**Your objective**
Retrieve every line from the records in which the word "README" occurs.
[Data for this task — start]
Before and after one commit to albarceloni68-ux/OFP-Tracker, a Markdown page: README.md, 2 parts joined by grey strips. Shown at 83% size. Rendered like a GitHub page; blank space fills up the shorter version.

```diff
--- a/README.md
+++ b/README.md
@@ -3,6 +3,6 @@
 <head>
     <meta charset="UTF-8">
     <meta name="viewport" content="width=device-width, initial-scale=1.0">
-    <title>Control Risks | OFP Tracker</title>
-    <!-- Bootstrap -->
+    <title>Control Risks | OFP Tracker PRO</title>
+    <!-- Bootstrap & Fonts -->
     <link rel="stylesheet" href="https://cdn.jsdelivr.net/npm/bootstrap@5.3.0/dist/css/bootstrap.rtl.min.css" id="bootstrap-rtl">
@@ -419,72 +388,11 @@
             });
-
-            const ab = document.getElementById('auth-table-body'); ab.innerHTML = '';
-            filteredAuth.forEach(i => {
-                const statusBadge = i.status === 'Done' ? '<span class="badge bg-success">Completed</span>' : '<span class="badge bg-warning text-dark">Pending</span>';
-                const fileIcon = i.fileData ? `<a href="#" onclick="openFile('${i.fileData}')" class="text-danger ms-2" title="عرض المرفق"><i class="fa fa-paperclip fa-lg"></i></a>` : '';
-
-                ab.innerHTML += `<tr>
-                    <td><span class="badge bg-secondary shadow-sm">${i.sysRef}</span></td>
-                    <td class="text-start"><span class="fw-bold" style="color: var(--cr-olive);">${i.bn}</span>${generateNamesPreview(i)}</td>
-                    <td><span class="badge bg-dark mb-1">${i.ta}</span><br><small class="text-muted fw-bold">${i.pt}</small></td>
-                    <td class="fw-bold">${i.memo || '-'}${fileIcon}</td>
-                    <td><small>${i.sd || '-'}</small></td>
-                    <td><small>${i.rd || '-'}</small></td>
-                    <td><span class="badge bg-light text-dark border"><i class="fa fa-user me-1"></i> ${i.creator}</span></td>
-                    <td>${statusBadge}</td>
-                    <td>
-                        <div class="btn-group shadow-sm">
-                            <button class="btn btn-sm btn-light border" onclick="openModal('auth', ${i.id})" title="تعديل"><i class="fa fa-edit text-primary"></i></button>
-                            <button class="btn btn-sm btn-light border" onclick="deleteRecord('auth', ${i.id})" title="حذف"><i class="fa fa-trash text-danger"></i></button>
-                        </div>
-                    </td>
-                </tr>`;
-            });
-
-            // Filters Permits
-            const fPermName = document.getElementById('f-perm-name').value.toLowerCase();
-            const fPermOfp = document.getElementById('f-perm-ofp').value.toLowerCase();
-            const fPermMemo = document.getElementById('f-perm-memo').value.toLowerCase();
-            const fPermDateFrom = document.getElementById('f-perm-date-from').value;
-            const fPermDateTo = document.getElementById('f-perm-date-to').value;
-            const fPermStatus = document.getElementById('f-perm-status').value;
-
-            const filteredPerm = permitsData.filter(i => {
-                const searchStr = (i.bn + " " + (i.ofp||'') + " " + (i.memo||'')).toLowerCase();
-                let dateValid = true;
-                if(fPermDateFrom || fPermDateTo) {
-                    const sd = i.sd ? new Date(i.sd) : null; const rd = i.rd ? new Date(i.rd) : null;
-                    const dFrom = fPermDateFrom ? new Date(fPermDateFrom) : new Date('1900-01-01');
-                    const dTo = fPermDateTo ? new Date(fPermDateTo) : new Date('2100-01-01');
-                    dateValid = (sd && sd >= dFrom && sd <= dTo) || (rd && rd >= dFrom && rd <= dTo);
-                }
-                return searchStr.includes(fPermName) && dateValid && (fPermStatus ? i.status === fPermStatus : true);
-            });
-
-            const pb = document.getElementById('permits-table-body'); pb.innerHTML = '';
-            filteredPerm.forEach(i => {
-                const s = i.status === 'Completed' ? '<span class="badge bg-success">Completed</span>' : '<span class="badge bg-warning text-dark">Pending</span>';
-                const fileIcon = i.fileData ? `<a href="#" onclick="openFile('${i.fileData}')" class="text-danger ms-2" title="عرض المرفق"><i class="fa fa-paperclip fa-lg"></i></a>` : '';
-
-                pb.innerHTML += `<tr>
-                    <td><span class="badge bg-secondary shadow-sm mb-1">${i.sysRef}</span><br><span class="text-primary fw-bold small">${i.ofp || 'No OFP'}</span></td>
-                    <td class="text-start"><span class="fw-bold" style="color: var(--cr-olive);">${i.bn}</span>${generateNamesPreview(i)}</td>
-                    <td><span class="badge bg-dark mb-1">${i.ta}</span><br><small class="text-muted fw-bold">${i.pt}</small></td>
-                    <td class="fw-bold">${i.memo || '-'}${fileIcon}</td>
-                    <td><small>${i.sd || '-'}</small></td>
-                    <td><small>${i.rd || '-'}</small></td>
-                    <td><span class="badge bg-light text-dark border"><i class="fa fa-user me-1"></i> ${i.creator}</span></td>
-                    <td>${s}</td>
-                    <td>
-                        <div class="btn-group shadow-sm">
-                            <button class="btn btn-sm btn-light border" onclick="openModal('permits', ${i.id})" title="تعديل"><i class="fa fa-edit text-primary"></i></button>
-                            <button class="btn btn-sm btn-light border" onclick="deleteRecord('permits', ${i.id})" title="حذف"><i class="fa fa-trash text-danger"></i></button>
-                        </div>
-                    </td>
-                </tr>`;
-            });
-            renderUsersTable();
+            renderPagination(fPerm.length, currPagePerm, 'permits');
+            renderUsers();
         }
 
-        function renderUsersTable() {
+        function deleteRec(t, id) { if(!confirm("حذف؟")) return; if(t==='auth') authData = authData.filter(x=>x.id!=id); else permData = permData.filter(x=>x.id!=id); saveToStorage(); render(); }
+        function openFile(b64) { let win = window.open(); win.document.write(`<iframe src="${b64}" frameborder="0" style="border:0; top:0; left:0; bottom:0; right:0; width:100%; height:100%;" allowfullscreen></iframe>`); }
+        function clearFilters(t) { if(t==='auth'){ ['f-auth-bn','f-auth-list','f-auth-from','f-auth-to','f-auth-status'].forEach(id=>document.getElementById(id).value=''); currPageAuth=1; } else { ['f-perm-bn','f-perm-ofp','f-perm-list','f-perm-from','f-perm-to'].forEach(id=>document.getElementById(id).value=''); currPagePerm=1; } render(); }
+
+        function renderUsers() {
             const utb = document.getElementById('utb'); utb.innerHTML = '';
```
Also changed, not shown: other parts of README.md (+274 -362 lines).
[Data for this task — finish]
**Task solution**
Before and after one commit to albarceloni68-ux/OFP-Tracker, a Markdown page: README.md, 2 parts joined by grey strips. Shown at 83% size. Rendered like a GitHub page; blank space fills up the shorter version.
--- a/README.md
+++ b/README.md
Also changed, not shown: other parts of README.md (+274 -362 lines).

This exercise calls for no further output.